For every line in the data below that contains "cornerList", copy the line.

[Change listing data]
——
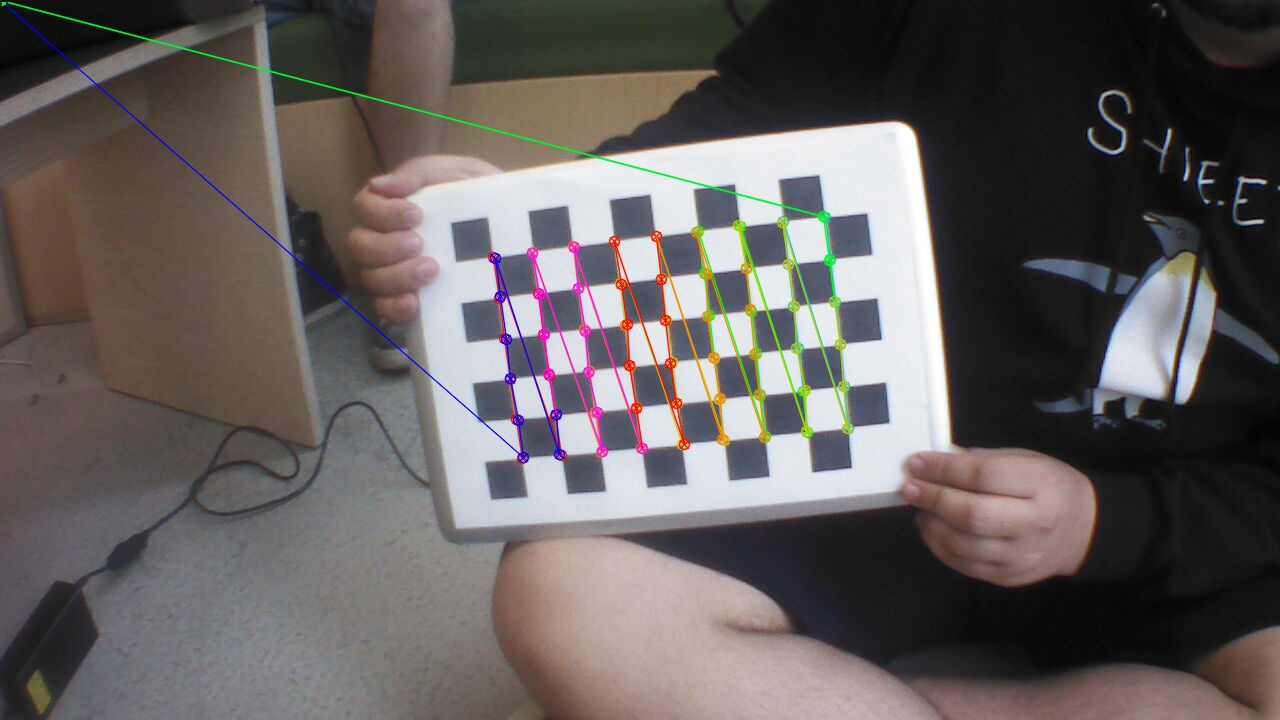
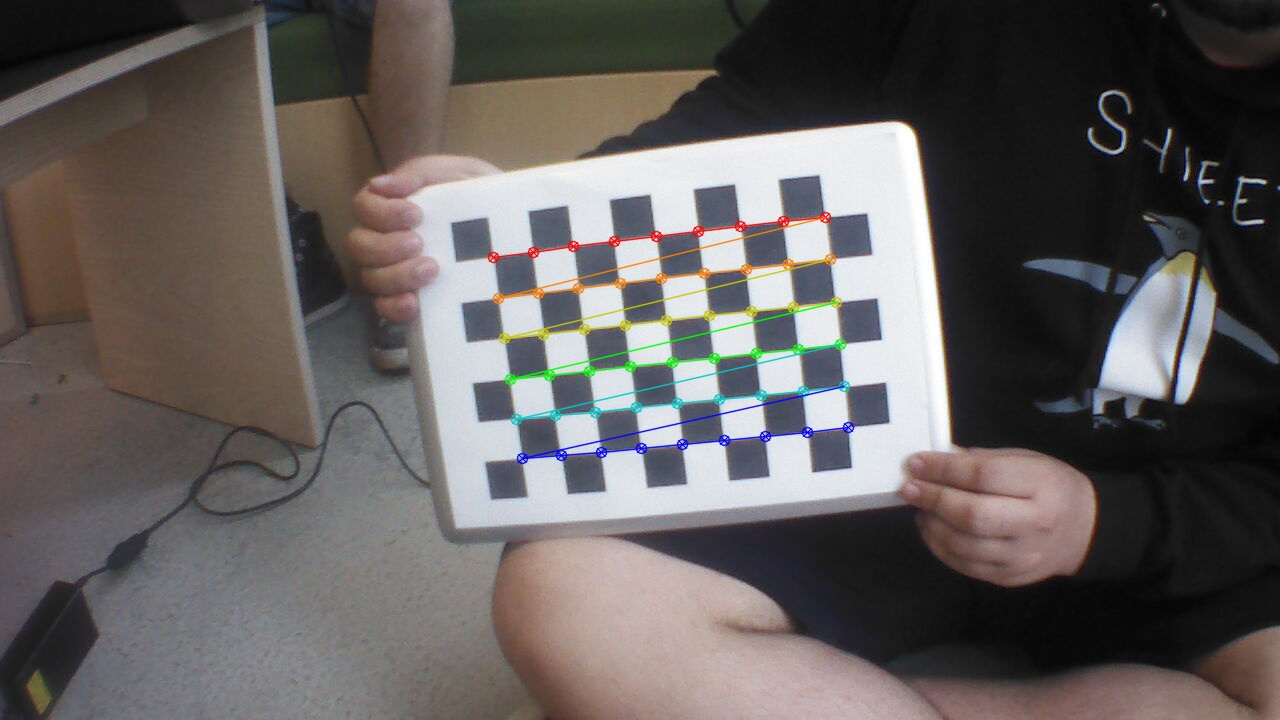
oprydning og cameracalibration

diff --git a/ARdrone13/src/dtu/grp13/drone/calibration/CameraCalibration.java b/ARdrone13/src/dtu/grp13/drone/calibration/CameraCalibration.java
@@ -23,34 +23,44 @@ public class CameraCalibration {
 	
 	public static void main(String[] args) {
 		System.loadLibrary( Core.NATIVE_LIBRARY_NAME );
-		int xsize = 6, ysize = 9;
+		MatOfPoint3f obj = new MatOfPoint3f();
+		MatOfPoint2f imageCorners = new MatOfPoint2f();
+		int numCornersHor = 9;
+		int numCornersVer  = 6;
+		int numSquares = numCornersHor * numCornersVer;
+		
 		Mat savedImage = new Mat();
 		
-		List<Mat> imagePoint = new ArrayList<Mat>(), rvecs = new ArrayList<Mat>(), tvecs = new ArrayList<Mat>();
-		for(int x = 0; x<xsize; x++) {
-			for(int y = 0; y<ysize; y++) {
-				MatOfPoint3f points = new MatOfPoint3f(new Point3(x,y,0));
-				imagePoint.add(points);
-			}
+		List<Mat> rvecs = new ArrayList<Mat>();
+		List<Mat> tvecs = new ArrayList<Mat>();
+		List<Mat> imagePoints = new ArrayList<>();
+		List<Mat> objectPoints = new ArrayList<>();
+		
+		
+		for(int j = 0; j < numSquares; j++) {
+			obj.push_back(new MatOfPoint3f(new Point3(j / numCornersHor, j % numCornersVer, 0.0f)));
+			objectPoints.add(obj);
 		}
 		
-		List<Mat> cornerList = new ArrayList<Mat>();
 		for( int i = 1 ; i<=12; i++) {
 			Mat image = Imgcodecs.imread("resources\\calibration\\cali"+i+".jpg");
-			Mat grayImg = new Mat();
-			Imgproc.cvtColor(image, grayImg, Imgproc.COLOR_BGRA2GRAY);
+			Mat grayImage = new Mat();
+			Imgproc.cvtColor(image, grayImage, Imgproc.COLOR_BGRA2GRAY);
 			
-			MatOfPoint2f corners = new MatOfPoint2f();
-			Size size = new Size(xsize, ysize);
-			boolean found = Calib3d.findChessboardCorners(image, size, corners);
+			Size boardsize = new Size(numCornersHor, numCornersVer );
+			boolean found = Calib3d.findChessboardCorners(grayImage, boardsize, imageCorners);
 			if(found) {
-		
-				grayImg.copyTo(savedImage);
-				Imgproc.cornerSubPix(grayImg, corners, new Size(11,11), new Size(-1,-1), new TermCriteria(TermCriteria.EPS|TermCriteria.MAX_ITER, 30, 0.1));
-				cornerList.add(corners);
+				
+				
+				TermCriteria term = new TermCriteria(TermCriteria.EPS | TermCriteria.MAX_ITER, 30, 0.1);
+				Imgproc.cornerSubPix(grayImage, imageCorners, new Size(11,11), new Size(-1,-1), term);
+				grayImage.copyTo(savedImage);
+				
+				imagePoints.add(imageCorners);
+				
 	
 			}
-			Calib3d.drawChessboardCorners(image, size, corners, found);
+			Calib3d.drawChessboardCorners(image, boardsize, imageCorners, found);
 			Imgcodecs.imwrite("resources\\checkboard\\drawnimg"+i+".jpg", image);
 			System.out.println(i + " done");
 		}
@@ -59,7 +69,7 @@ public class CameraCalibration {
 		Mat distCoeffs =  new Mat();
 		cameraMatrix.put(0, 0, 1);
 		cameraMatrix.put(1, 1, 1);
-		Calib3d.calibrateCamera(cornerList, imagePoint, savedImage.size(), cameraMatrix, distCoeffs, rvecs, tvecs);
+		Calib3d.calibrateCamera(objectPoints, imagePoints, savedImage.size(), cameraMatrix, distCoeffs, rvecs, tvecs);
 		Mat imgIn = Imgcodecs.imread("resources\\pic9.jpg");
——
→ **Solution to this task**
-		List<Mat> cornerList = new ArrayList<Mat>();
-				cornerList.add(corners);
-		Calib3d.calibrateCamera(cornerList, imagePoint, savedImage.size(), cameraMatrix, distCoeffs, rvecs, tvecs);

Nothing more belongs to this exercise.